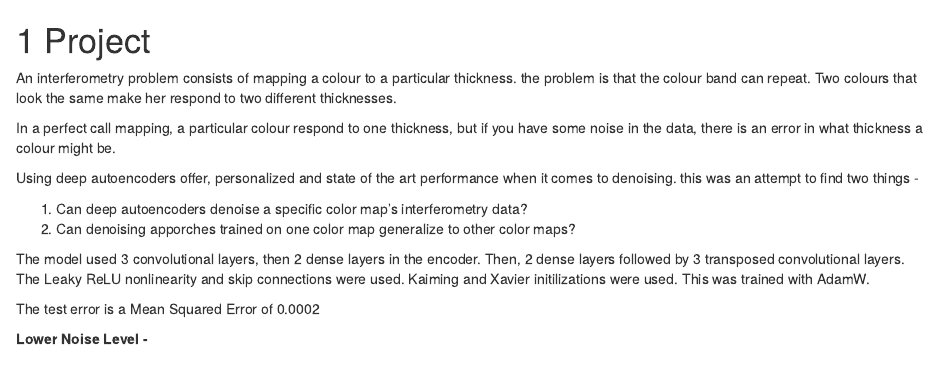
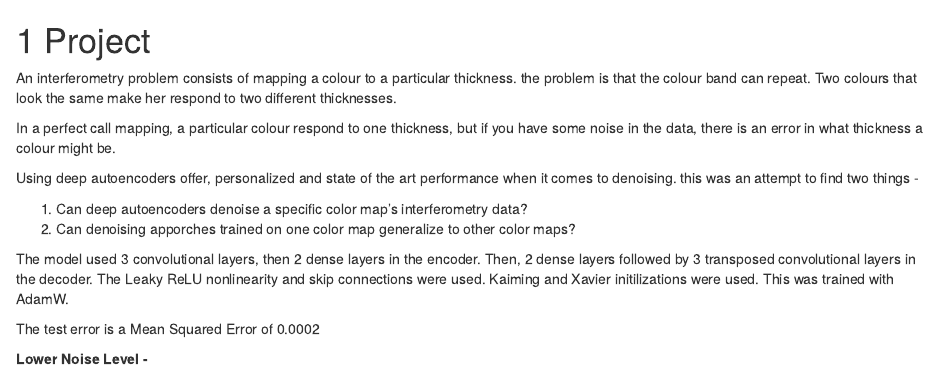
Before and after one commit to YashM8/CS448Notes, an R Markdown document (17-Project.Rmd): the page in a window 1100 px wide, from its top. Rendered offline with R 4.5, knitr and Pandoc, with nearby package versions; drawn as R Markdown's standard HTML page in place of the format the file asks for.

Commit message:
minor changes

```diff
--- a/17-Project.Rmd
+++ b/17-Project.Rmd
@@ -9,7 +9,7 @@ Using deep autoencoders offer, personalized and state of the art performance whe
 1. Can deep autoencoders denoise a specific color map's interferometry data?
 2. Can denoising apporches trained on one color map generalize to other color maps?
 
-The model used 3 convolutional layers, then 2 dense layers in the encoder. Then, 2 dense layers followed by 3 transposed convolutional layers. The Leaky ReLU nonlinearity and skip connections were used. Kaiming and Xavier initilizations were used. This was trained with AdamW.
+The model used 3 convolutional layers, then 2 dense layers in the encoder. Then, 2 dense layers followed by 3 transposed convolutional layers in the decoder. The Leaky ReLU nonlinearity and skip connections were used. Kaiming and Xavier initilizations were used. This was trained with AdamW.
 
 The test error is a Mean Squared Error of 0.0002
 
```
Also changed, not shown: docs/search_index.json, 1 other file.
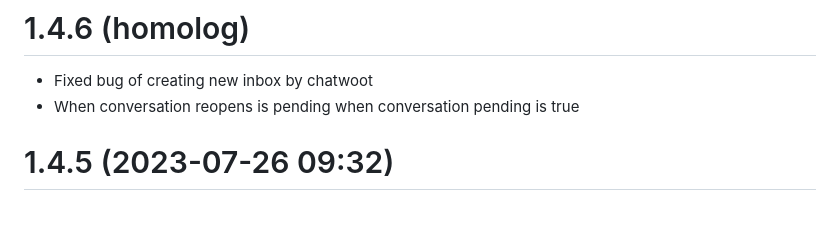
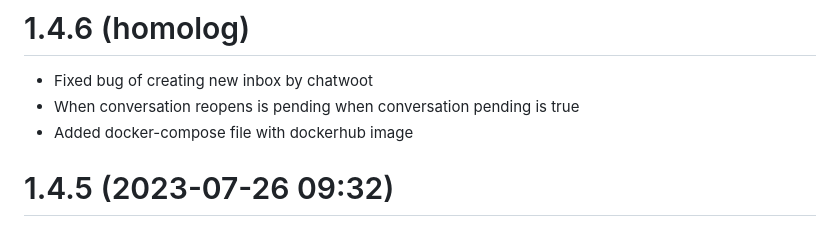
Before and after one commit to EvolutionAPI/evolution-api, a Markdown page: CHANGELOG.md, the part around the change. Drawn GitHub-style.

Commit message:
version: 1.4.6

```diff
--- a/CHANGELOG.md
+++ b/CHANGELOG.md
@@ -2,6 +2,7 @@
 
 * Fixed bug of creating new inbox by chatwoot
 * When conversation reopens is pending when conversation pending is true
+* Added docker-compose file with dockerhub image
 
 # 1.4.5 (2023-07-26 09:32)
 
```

==

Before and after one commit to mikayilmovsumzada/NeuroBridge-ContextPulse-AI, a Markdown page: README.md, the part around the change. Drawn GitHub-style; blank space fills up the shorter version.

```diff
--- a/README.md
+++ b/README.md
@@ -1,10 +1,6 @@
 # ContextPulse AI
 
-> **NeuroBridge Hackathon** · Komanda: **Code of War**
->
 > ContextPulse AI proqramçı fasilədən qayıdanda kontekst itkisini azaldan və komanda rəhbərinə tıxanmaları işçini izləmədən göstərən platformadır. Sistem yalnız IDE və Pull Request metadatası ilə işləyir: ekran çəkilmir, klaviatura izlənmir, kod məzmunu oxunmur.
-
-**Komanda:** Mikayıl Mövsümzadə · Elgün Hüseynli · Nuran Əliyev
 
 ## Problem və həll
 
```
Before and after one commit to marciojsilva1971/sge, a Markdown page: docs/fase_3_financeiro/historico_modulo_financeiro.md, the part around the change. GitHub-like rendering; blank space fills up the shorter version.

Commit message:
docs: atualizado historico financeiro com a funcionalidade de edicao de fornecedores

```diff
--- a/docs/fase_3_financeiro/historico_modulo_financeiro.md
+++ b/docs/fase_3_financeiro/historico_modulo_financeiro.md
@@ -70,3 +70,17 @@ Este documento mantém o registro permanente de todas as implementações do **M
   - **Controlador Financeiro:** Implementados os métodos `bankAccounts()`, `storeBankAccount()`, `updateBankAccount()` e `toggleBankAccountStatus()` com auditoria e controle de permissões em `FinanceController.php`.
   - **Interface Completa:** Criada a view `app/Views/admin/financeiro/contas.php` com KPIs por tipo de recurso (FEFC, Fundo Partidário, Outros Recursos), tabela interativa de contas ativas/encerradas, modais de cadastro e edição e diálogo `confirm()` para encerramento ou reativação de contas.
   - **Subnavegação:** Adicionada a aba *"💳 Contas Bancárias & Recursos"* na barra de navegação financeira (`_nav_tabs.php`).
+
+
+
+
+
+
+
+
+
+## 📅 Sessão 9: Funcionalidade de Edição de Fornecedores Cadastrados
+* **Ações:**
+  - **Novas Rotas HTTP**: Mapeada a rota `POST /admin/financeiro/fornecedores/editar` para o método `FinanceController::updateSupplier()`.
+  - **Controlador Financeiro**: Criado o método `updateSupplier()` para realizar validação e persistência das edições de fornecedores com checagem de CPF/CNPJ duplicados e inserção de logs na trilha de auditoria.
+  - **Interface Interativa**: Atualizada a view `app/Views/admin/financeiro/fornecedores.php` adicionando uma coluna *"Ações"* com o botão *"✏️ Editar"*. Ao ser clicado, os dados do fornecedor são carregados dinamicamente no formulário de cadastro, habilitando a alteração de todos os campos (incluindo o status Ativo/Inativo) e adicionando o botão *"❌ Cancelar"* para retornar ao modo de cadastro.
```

--

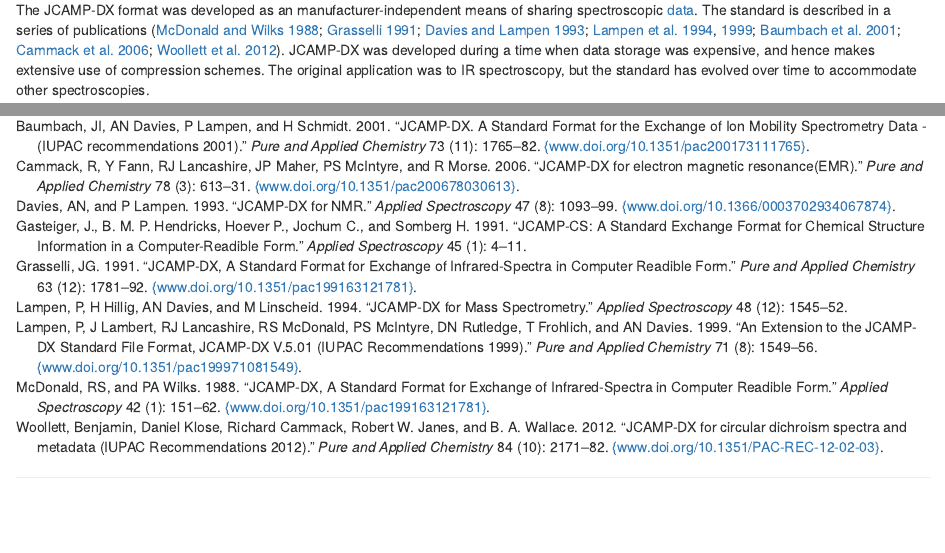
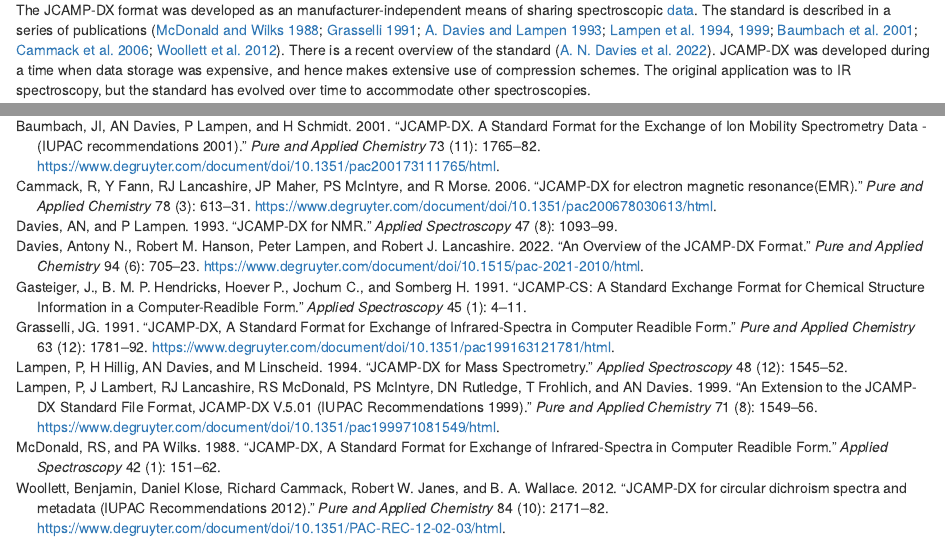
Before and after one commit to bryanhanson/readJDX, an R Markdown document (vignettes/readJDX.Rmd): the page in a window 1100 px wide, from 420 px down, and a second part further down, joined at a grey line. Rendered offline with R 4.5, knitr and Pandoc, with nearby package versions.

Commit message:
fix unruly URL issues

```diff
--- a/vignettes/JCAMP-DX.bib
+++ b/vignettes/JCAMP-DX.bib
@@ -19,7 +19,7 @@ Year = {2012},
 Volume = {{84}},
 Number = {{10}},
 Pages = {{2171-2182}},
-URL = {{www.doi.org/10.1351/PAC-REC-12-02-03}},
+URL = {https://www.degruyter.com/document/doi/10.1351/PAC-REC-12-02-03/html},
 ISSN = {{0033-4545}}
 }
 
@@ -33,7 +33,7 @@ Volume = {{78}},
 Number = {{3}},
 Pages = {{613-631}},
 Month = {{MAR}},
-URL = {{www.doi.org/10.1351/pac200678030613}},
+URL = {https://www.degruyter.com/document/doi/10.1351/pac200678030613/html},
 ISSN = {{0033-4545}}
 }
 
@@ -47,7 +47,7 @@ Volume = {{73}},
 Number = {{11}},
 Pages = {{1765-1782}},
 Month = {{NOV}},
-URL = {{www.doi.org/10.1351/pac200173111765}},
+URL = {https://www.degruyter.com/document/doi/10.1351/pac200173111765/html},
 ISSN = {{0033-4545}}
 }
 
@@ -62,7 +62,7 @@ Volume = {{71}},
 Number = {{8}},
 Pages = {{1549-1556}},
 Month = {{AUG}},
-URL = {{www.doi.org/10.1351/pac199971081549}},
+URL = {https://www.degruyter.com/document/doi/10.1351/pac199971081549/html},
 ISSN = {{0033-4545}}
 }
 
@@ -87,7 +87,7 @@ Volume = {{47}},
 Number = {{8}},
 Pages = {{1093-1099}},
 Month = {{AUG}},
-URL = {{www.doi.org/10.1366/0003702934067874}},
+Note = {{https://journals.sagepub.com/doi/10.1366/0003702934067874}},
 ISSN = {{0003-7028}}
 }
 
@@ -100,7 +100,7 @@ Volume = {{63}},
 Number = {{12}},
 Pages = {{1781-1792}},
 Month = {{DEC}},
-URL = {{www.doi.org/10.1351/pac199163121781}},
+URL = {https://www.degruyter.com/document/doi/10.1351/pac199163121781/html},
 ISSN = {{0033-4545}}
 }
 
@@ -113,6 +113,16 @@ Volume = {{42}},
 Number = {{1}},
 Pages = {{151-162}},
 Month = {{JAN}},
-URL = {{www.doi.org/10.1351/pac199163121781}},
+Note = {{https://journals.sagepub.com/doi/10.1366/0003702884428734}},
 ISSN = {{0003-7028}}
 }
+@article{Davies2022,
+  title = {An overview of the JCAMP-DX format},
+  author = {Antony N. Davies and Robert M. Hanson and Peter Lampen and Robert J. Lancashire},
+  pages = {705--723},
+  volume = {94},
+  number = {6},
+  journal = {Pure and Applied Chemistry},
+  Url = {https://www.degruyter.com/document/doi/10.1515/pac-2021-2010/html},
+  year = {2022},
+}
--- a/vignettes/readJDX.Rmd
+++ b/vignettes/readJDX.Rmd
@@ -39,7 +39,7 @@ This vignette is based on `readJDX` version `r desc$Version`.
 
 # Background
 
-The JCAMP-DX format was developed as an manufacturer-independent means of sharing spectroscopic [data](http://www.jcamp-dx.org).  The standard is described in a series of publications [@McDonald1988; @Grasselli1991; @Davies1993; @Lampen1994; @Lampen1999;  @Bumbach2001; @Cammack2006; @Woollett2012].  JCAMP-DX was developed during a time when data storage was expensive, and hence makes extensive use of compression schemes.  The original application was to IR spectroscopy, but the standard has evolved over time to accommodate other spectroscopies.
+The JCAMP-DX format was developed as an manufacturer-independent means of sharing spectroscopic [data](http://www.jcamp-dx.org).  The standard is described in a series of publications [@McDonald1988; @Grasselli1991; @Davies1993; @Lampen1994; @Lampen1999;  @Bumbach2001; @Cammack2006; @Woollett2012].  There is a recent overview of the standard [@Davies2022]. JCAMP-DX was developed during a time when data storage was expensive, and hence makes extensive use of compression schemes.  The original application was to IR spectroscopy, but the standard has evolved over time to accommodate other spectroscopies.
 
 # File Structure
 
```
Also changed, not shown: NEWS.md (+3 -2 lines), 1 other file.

Exercise requirements → Check the listing for the word "https". Show each line that has it.

Exercise answer →
+URL = {https://www.degruyter.com/document/doi/10.1351/PAC-REC-12-02-03/html},
+URL = {https://www.degruyter.com/document/doi/10.1351/pac200678030613/html},
+URL = {https://www.degruyter.com/document/doi/10.1351/pac200173111765/html},
+URL = {https://www.degruyter.com/document/doi/10.1351/pac199971081549/html},
+Note = {{https://journals.sagepub.com/doi/10.1366/0003702934067874}},
+URL = {https://www.degruyter.com/document/doi/10.1351/pac199163121781/html},
+Note = {{https://journals.sagepub.com/doi/10.1366/0003702884428734}},
+  Url = {https://www.degruyter.com/document/doi/10.1515/pac-2021-2010/html},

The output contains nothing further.